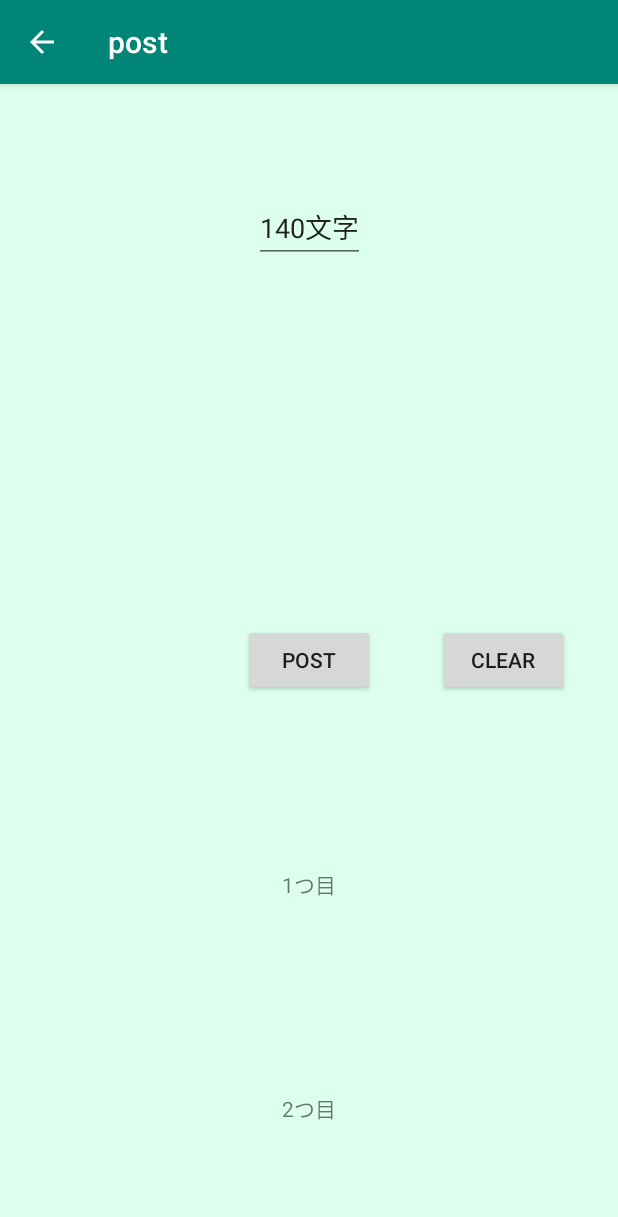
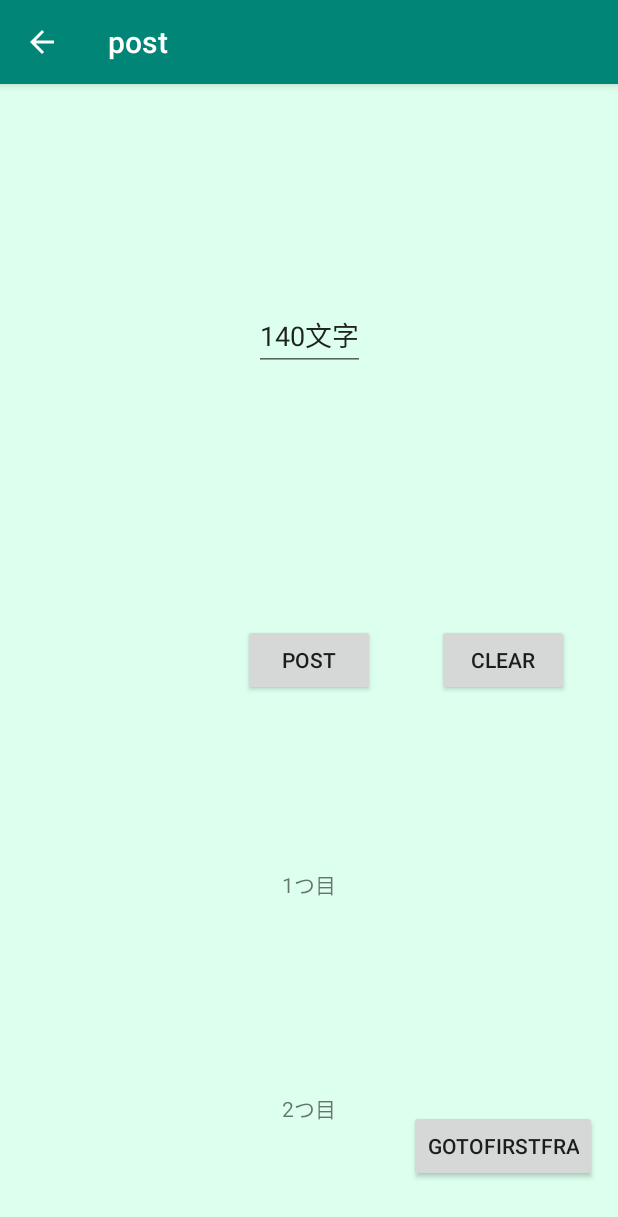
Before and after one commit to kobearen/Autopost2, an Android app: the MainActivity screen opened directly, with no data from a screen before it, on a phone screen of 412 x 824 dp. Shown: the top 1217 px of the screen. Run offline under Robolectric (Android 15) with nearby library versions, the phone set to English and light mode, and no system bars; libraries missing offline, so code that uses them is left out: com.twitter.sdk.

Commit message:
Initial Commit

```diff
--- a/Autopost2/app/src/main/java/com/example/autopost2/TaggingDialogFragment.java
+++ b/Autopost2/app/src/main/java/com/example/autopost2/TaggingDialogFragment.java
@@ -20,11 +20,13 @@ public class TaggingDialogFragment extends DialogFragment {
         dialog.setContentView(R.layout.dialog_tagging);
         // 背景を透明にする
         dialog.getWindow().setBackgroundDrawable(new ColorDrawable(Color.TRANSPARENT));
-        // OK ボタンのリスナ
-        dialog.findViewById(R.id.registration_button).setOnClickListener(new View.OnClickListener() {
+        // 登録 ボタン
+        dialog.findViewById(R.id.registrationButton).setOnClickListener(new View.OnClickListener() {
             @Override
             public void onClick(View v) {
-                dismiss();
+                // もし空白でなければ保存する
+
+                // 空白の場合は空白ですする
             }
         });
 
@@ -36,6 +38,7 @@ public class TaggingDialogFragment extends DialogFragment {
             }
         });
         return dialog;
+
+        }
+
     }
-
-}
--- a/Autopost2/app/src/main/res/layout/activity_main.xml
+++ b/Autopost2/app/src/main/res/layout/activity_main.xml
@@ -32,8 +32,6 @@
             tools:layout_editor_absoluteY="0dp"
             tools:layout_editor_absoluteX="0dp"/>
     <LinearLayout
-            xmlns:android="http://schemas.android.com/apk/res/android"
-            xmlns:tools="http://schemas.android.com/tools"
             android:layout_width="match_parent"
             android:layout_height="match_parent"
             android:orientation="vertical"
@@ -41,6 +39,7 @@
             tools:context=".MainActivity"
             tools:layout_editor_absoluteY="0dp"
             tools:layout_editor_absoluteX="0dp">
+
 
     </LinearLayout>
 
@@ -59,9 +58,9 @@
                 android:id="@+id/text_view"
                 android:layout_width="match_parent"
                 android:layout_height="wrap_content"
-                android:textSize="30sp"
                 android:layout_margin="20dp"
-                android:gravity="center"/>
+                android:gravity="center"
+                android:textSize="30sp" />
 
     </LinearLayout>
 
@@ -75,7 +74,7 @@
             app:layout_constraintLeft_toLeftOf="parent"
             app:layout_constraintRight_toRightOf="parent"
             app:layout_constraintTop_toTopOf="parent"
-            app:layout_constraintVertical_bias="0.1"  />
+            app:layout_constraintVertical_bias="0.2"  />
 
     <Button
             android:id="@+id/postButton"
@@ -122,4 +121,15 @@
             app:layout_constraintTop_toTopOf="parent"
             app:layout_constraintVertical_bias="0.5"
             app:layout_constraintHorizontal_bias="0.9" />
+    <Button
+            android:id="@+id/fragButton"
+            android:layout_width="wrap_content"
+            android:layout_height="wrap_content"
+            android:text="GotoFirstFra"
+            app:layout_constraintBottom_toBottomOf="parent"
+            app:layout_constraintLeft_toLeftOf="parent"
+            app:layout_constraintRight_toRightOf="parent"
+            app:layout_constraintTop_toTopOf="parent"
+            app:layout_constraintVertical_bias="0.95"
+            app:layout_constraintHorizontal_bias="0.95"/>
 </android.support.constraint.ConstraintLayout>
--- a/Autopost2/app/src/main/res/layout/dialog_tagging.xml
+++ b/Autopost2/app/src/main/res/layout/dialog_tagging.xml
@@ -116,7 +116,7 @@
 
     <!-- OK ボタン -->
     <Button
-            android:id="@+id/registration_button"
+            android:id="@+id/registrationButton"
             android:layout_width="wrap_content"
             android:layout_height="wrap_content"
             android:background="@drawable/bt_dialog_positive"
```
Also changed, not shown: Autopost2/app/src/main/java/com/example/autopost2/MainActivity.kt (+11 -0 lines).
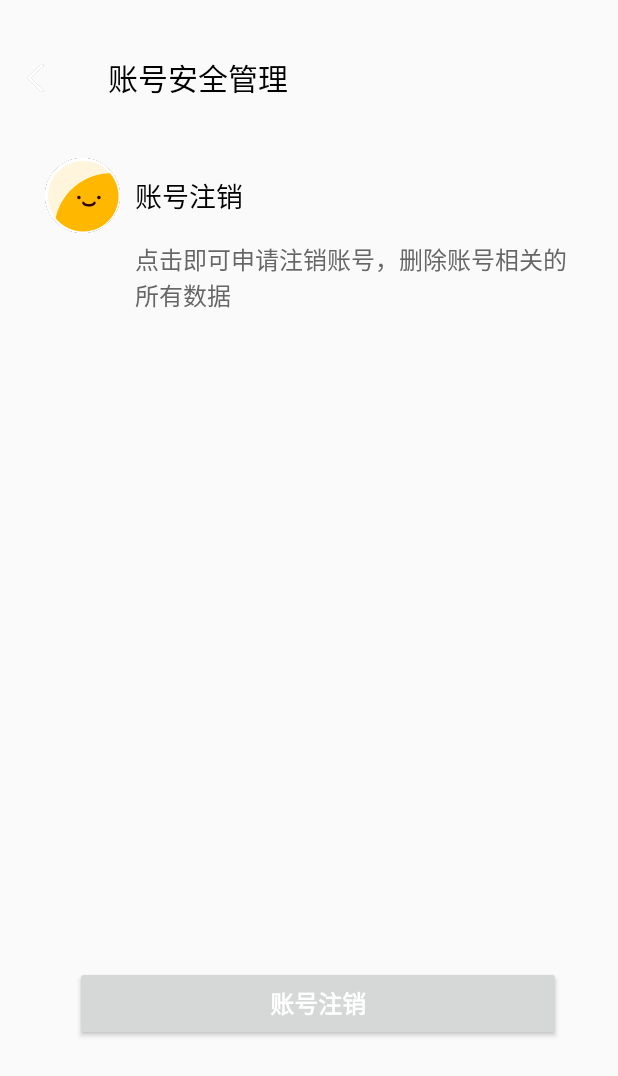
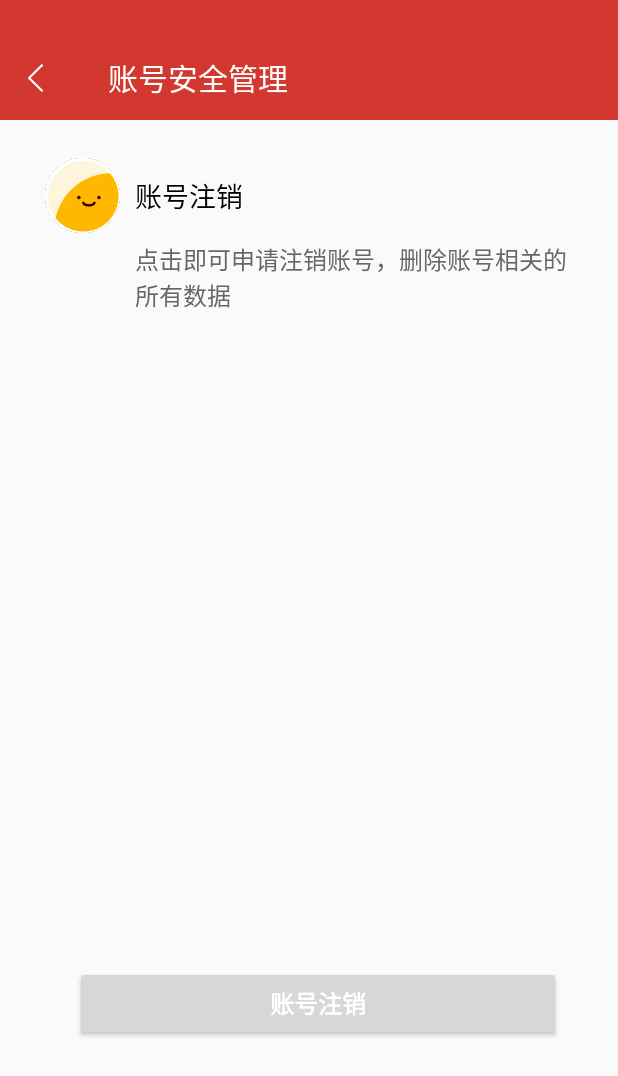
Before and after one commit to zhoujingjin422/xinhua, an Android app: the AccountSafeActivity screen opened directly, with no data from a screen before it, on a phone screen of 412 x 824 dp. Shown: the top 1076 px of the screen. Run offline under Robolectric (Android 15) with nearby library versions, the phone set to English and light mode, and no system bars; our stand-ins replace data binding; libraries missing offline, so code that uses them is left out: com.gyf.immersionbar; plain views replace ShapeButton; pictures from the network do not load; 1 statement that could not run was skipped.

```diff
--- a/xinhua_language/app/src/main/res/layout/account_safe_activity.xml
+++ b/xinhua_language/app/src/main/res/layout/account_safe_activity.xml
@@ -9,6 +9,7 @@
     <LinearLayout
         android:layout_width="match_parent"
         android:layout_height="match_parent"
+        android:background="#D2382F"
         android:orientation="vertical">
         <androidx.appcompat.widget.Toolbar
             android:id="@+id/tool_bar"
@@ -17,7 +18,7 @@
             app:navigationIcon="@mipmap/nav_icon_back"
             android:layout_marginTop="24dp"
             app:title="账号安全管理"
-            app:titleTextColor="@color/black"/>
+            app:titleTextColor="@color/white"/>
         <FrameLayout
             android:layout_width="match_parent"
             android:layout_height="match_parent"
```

**The task**
Your copy of the records above should be exact and contain no pictures.

**Answer section**
Before and after one commit to kobearen/Autopost2, an Android app: the MainActivity screen opened directly, with no data from a screen before it, on a phone screen of 412 x 824 dp. Shown: the top 1217 px of the screen. Run offline under Robolectric (Android 15) with nearby library versions, the phone set to English and light mode, and no system bars; libraries missing offline, so code that uses them is left out: com.twitter.sdk.

Commit message:
Initial Commit

```diff
--- a/Autopost2/app/src/main/java/com/example/autopost2/TaggingDialogFragment.java
+++ b/Autopost2/app/src/main/java/com/example/autopost2/TaggingDialogFragment.java
@@ -20,11 +20,13 @@ public class TaggingDialogFragment extends DialogFragment {
         dialog.setContentView(R.layout.dialog_tagging);
         // 背景を透明にする
         dialog.getWindow().setBackgroundDrawable(new ColorDrawable(Color.TRANSPARENT));
-        // OK ボタンのリスナ
-        dialog.findViewById(R.id.registration_button).setOnClickListener(new View.OnClickListener() {
+        // 登録 ボタン
+        dialog.findViewById(R.id.registrationButton).setOnClickListener(new View.OnClickListener() {
             @Override
             public void onClick(View v) {
-                dismiss();
+                // もし空白でなければ保存する
+
+                // 空白の場合は空白ですする
             }
         });
 
@@ -36,6 +38,7 @@ public class TaggingDialogFragment extends DialogFragment {
             }
         });
         return dialog;
+
+        }
+
     }
-
-}
--- a/Autopost2/app/src/main/res/layout/activity_main.xml
+++ b/Autopost2/app/src/main/res/layout/activity_main.xml
@@ -32,8 +32,6 @@
             tools:layout_editor_absoluteY="0dp"
             tools:layout_editor_absoluteX="0dp"/>
     <LinearLayout
-            xmlns:android="http://schemas.android.com/apk/res/android"
-            xmlns:tools="http://schemas.android.com/tools"
             android:layout_width="match_parent"
             android:layout_height="match_parent"
             android:orientation="vertical"
@@ -41,6 +39,7 @@
             tools:context=".MainActivity"
             tools:layout_editor_absoluteY="0dp"
             tools:layout_editor_absoluteX="0dp">
+
 
     </LinearLayout>
 
@@ -59,9 +58,9 @@
                 android:id="@+id/text_view"
                 android:layout_width="match_parent"
                 android:layout_height="wrap_content"
-                android:textSize="30sp"
                 android:layout_margin="20dp"
-                android:gravity="center"/>
+                android:gravity="center"
+                android:textSize="30sp" />
 
     </LinearLayout>
 
@@ -75,7 +74,7 @@
             app:layout_constraintLeft_toLeftOf="parent"
             app:layout_constraintRight_toRightOf="parent"
             app:layout_constraintTop_toTopOf="parent"
-            app:layout_constraintVertical_bias="0.1"  />
+            app:layout_constraintVertical_bias="0.2"  />
 
     <Button
             android:id="@+id/postButton"
@@ -122,4 +121,15 @@
             app:layout_constraintTop_toTopOf="parent"
             app:layout_constraintVertical_bias="0.5"
             app:layout_constraintHorizontal_bias="0.9" />
+    <Button
+            android:id="@+id/fragButton"
+            android:layout_width="wrap_content"
+            android:layout_height="wrap_content"
+            android:text="GotoFirstFra"
+            app:layout_constraintBottom_toBottomOf="parent"
+            app:layout_constraintLeft_toLeftOf="parent"
+            app:layout_constraintRight_toRightOf="parent"
+            app:layout_constraintTop_toTopOf="parent"
+            app:layout_constraintVertical_bias="0.95"
+            app:layout_constraintHorizontal_bias="0.95"/>
 </android.support.constraint.ConstraintLayout>
--- a/Autopost2/app/src/main/res/layout/dialog_tagging.xml
+++ b/Autopost2/app/src/main/res/layout/dialog_tagging.xml
@@ -116,7 +116,7 @@
 
     <!-- OK ボタン -->
     <Button
-            android:id="@+id/registration_button"
+            android:id="@+id/registrationButton"
             android:layout_width="wrap_content"
             android:layout_height="wrap_content"
             android:background="@drawable/bt_dialog_positive"
```
Also changed, not shown: Autopost2/app/src/main/java/com/example/autopost2/MainActivity.kt (+11 -0 lines).
Before and after one commit to zhoujingjin422/xinhua, an Android app: the AccountSafeActivity screen opened directly, with no data from a screen before it, on a phone screen of 412 x 824 dp. Shown: the top 1076 px of the screen. Run offline under Robolectric (Android 15) with nearby library versions, the phone set to English and light mode, and no system bars; our stand-ins replace data binding; libraries missing offline, so code that uses them is left out: com.gyf.immersionbar; plain views replace ShapeButton; pictures from the network do not load; 1 statement that could not run was skipped.

```diff
--- a/xinhua_language/app/src/main/res/layout/account_safe_activity.xml
+++ b/xinhua_language/app/src/main/res/layout/account_safe_activity.xml
@@ -9,6 +9,7 @@
     <LinearLayout
         android:layout_width="match_parent"
         android:layout_height="match_parent"
+        android:background="#D2382F"
         android:orientation="vertical">
         <androidx.appcompat.widget.Toolbar
             android:id="@+id/tool_bar"
@@ -17,7 +18,7 @@
             app:navigationIcon="@mipmap/nav_icon_back"
             android:layout_marginTop="24dp"
             app:title="账号安全管理"
-            app:titleTextColor="@color/black"/>
+            app:titleTextColor="@color/white"/>
         <FrameLayout
             android:layout_width="match_parent"
             android:layout_height="match_parent"
```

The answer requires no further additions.